A New Approach to Strengthening Community-Academic Research
BACKGROUND: Partnerships between academic and community-based organizations (CBOs) can richly inform the research process and speed translation of findings. Although immense potential exists to co-conduct research, a better understanding of how to create and sustain equitable relationships between entities with different organizational goals, structures, resources, and expectations is needed. OBJECTIVE: We sought to engage community leaders in the development of an instrument to assess CBOs' interest and capacity to engage with academia in translational research partnerships. METHODS: Leaders from CBOs partnered with our research team in the design of a 50-item instrument to assess organizational experience with applying for federal funding and conducting research studies. Respondents completed a self-administered, paper/pencil survey and a follow-up structured cognitive interview (n = 11). A community advisory board (CAB; n = 8) provided further feedback on the survey through guided discussion. Thematic analysis of the cognitive interviews and a summary of the CAB discussion informed survey revisions. RESULTS: Cognitive interviews and discussion with community leaders identified language and measurement issues for revision. Importantly, they also revealed an unconscious bias on the part of researchers and offered an opportunity, at an early research stage, to address imbalances in the survey perspective and to develop a more collaborative, equitable approach. CONCLUSIONS: Engaging community leaders enhanced face and content validity and served as a means to form relationships with potential community co-investigators in the future.
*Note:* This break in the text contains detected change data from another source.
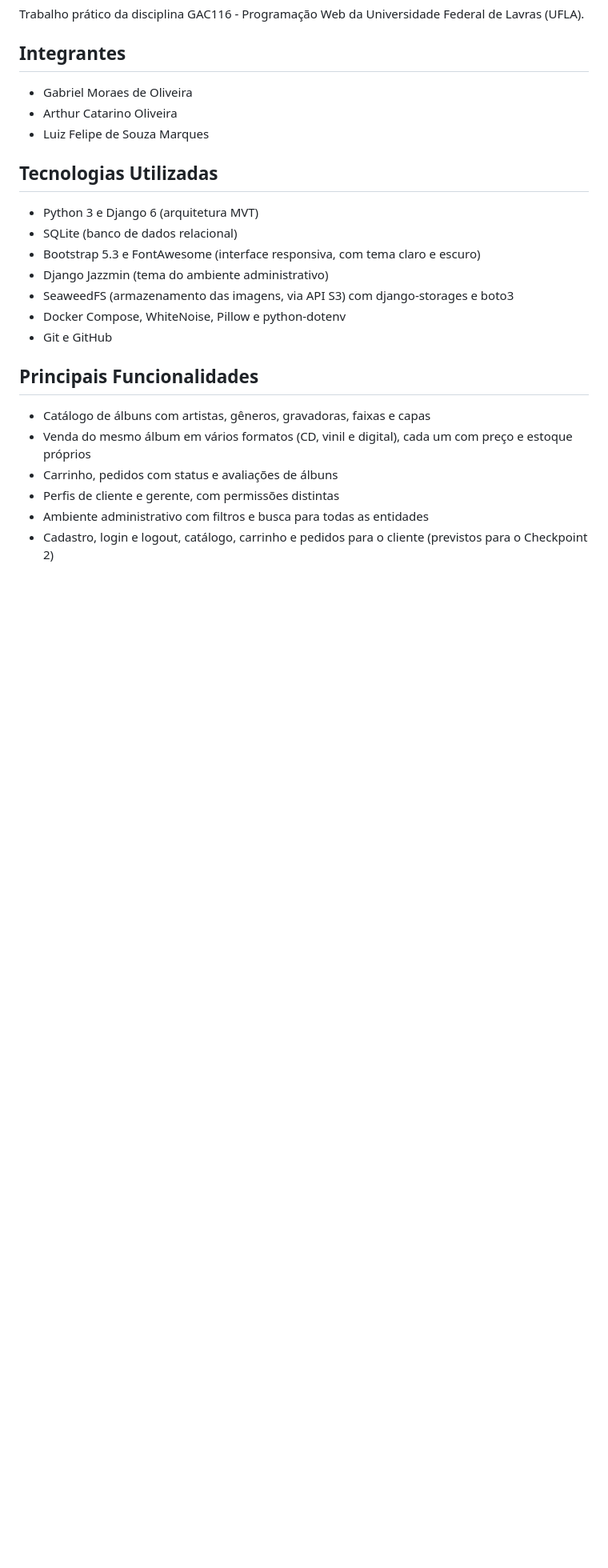
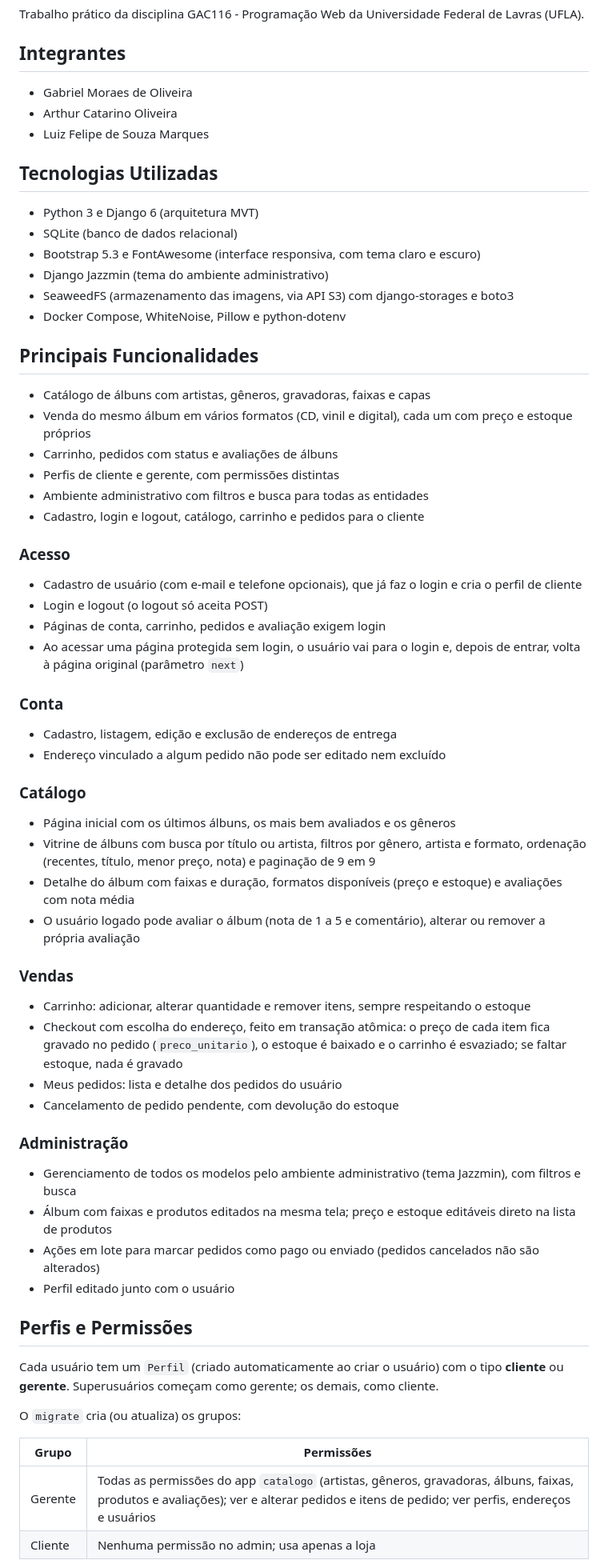
Before and after one commit to gabriel-moraes03/projeto-web-django, a Markdown page: README.md, the part around one of its changes. Shown at 80% size. GitHub-like rendering; blank space fills up the shorter version.

```diff
--- a/README.md
+++ b/README.md
@@ -18,7 +18,6 @@ Trabalho prático da disciplina GAC116 - Programação Web da Universidade Feder
 * Django Jazzmin (tema do ambiente administrativo)
 * SeaweedFS (armazenamento das imagens, via API S3) com django-storages e boto3
 * Docker Compose, WhiteNoise, Pillow e python-dotenv
-* Git e GitHub
 
 ## Principais Funcionalidades
 
@@ -27,4 +26,49 @@ Trabalho prático da disciplina GAC116 - Programação Web da Universidade Feder
 * Carrinho, pedidos com status e avaliações de álbuns
 * Perfis de cliente e gerente, com permissões distintas
 * Ambiente administrativo com filtros e busca para todas as entidades
-* Cadastro, login e logout, catálogo, carrinho e pedidos para o cliente (previstos para o Checkpoint 2)
+* Cadastro, login e logout, catálogo, carrinho e pedidos para o cliente
+
+### Acesso
+
+* Cadastro de usuário (com e-mail e telefone opcionais), que já faz o login e cria o perfil de cliente
+* Login e logout (o logout só aceita POST)
+* Páginas de conta, carrinho, pedidos e avaliação exigem login
+* Ao acessar uma página protegida sem login, o usuário vai para o login e, depois de entrar, volta à página original (parâmetro `next`)
+
+### Conta
+
+* Cadastro, listagem, edição e exclusão de endereços de entrega
+* Endereço vinculado a algum pedido não pode ser editado nem excluído
+
+### Catálogo
+
+* Página inicial com os últimos álbuns, os mais bem avaliados e os gêneros
+* Vitrine de álbuns com busca por título ou artista, filtros por gênero, artista e formato, ordenação (recentes, título, menor preço, nota) e paginação de 9 em 9
+* Detalhe do álbum com faixas e duração, formatos disponíveis (preço e estoque) e avaliações com nota média
+* O usuário logado pode avaliar o álbum (nota de 1 a 5 e comentário), alterar ou remover a própria avaliação
+
+### Vendas
+
+* Carrinho: adicionar, alterar quantidade e remover itens, sempre respeitando o estoque
+* Checkout com escolha do endereço, feito em transação atômica: o preço de cada item fica gravado no pedido (`preco_unitario`), o estoque é baixado e o carrinho é esvaziado; se faltar estoque, nada é gravado
+* Meus pedidos: lista e detalhe dos pedidos do usuário
+* Cancelamento de pedido pendente, com devolução do estoque
+
+### Administração
+
+* Gerenciamento de todos os modelos pelo ambiente administrativo (tema Jazzmin), com filtros e busca
+* Álbum com faixas e produtos editados na mesma tela; preço e estoque editáveis direto na lista de produtos
+* Ações em lote para marcar pedidos como pago ou enviado (pedidos cancelados não são alterados)
+* Perfil editado junto com o usuário
+
+## Perfis e Permissões
+
+Cada usuário tem um `Perfil` (criado automaticamente ao criar o usuário) com o tipo **cliente** ou **gerente**. Superusuários começam como gerente; os demais, como cliente.
+
+O `migrate` cria (ou atualiza) os grupos:
+
+| Grupo | Permissões |
+|-------|------------|
+| Gerente | Todas as permissões do app `catalogo` (artistas, gêneros, gravadoras, álbuns, faixas, produtos e avaliações); ver e alterar pedidos e itens de pedido; ver perfis, endereços e usuários |
+| Cliente | Nenhuma permissão no admin; usa apenas a loja |
+
```
Also changed, not shown: other parts of README.md (+77 -4 lines), docs/diagrama-bd.png (added).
Cognitive interviewing can enable a bidirectional approach to partnerships, starting with instrument development.